Blackberry and Raspberry-Rose leafhopper

Edwardsiana rosae

Pest description and crop damage Most commercial caneberry species, and native Rubus species like thimbleberry, are attacked. Adult leafhoppers are slender, yellowish-white, and about 3 mm long with folded wings. The nymphs are small, pale white, have long antennae, pink to reddish eyes, and move quickly when disturbed. Superficially, they appear similar to whiteflies. Both nymphs and adults feed on the underside of the leaves, causing whitish spots on the upper leaf surface. Heavy infestations cause the leaves to become mottled and, in hot weather, to wither and curl. Large populations can delay or inhibit fruit ripening, and feeding directly on the fruit results in dead or undeveloped drupelets. Also, the insects may deposit honeydew on the fruit, which lowers quality.

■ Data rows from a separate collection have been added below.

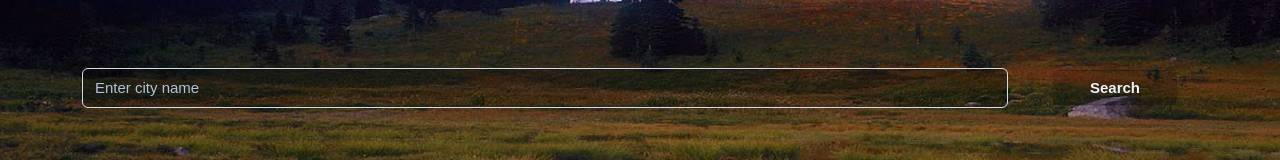
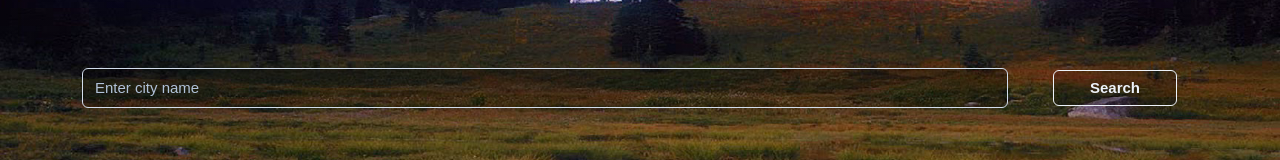
Before and after one commit to pushpaleelakumari/weather-app, a React (Create React App) app: page / in a window 1280 px wide. Shown: the part 366-526 px from the top of the page. Built offline with nearby package versions, Linux system fonts and the light colour scheme; a web font is replaced by a local one.

Commit message:
UI changes

```diff
--- a/src/pages/Dashboard.js
+++ b/src/pages/Dashboard.js
@@ -153,14 +153,14 @@ function Dashboard() {
                             <input
                                 type="text"
                                 onChange={(e) => setSearch(e.target.value)}
-                                className={`form-control ${weatherbg ? 'bg-light text-dark' : 'text-white'} shadow`}
+                                className={`form-control text-white shadow`}
                                 placeholder="Enter city name"
-                                style={{ background: !weatherbg ? 'linear-gradient(rgba(0, 0, 0, 0.3), rgba(0, 0, 0, 0.3))' : '' }}
+                                style={{ background: 'linear-gradient(rgba(0, 0, 0, 0.3), rgba(0, 0, 0, 0.3))' }}
                             />
                         </div>
                         <div className="col pt-md-0 pt-3">
                             <button
-                                className="py-2 px-0 btn text-center text-light"
+                                className="py-2 px-0 btn text-center text-light border border-light"
                                 onClick={() => handleSearch()}
                                 style={{ background: 'linear-gradient(rgba(0, 0, 0, 0.1), rgba(0, 0, 0, 0.3))' }}
                             >
```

Biology and life history This insect overwinters as eggs within caneberry or rose canes. The eggs hatch in spring, and the nymphs are found on lower leaf surfaces in April and May. After 3-4 weeks, they become winged adults. Adults can migrate and lay eggs from June through September. Second generation nymphs appear in late July, and adults from this generation lay the overwintering eggs on canes.

Scouting and thresholds Inspect plants in spring for nymphs or evidence of feeding damage on leaves.

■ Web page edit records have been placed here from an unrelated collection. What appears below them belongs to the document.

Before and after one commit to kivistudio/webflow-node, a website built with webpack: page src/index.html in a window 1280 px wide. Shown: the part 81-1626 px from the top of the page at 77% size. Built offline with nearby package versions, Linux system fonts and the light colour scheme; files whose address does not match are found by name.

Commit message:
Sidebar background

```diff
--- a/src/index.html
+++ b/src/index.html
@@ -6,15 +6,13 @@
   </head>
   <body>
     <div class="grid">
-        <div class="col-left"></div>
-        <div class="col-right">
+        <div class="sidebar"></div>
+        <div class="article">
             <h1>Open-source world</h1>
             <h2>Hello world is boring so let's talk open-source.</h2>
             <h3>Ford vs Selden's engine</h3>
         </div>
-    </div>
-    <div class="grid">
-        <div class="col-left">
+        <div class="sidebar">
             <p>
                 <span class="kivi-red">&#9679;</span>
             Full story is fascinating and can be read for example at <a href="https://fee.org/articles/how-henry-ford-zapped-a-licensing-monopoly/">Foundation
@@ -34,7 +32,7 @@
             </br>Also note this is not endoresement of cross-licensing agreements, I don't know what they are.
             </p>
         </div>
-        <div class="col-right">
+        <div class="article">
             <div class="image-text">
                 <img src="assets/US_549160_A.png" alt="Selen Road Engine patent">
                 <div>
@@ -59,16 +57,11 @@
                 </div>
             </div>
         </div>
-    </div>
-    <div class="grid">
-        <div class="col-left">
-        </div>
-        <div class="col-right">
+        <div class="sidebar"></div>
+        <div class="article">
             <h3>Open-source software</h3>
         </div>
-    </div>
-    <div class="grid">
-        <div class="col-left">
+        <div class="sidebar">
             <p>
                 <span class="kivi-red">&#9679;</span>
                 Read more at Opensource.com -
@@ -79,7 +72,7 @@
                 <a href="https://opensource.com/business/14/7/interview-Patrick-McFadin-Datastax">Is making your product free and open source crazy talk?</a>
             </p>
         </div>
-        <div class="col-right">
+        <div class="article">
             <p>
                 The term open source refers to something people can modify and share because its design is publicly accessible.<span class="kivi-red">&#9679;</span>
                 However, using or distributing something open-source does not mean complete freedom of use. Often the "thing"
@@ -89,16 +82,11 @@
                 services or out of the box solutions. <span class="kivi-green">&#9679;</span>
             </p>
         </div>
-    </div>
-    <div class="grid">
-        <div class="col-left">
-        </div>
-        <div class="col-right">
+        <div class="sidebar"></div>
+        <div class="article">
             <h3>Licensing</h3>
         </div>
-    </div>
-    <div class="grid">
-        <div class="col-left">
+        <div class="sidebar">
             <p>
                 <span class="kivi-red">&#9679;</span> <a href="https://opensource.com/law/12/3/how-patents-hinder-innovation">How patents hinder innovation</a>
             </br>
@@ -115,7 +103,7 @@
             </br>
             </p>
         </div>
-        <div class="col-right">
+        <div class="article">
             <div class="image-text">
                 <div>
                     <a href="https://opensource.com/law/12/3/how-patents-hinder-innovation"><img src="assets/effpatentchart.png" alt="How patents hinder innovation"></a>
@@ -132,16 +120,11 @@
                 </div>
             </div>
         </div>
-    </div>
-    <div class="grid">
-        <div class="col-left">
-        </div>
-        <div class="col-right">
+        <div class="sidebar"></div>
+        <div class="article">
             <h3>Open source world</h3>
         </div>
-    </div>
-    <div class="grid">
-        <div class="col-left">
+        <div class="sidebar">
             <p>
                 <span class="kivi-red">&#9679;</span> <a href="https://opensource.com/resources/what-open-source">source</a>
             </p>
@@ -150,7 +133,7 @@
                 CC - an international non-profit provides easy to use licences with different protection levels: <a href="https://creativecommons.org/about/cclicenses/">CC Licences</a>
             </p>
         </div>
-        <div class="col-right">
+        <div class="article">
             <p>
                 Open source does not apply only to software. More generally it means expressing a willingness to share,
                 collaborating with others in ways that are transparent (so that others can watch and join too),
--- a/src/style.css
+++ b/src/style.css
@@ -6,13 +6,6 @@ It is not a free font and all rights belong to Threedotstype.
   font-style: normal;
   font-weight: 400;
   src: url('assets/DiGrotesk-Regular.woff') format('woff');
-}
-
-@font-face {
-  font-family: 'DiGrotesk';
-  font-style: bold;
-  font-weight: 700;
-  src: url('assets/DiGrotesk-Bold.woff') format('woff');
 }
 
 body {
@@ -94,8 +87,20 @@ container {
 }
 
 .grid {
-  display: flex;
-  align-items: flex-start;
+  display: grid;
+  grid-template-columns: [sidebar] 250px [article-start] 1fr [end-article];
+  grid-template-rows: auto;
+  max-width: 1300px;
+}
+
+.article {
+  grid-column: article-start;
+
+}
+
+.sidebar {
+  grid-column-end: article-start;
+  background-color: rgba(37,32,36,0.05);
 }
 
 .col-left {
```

Management-biological control

Parasitic wasps may attack eggs during the summer and fall and help control populations.

Management-chemical control: HOME USE

  • malathion
  • pyrethrins

Management-chemical control: COMMERCIAL USE

Leafhopper damage does not often reach a threshold that necessitates a pesticide application. If large populations are present, pesticides used for aphid control will also control leafhoppers.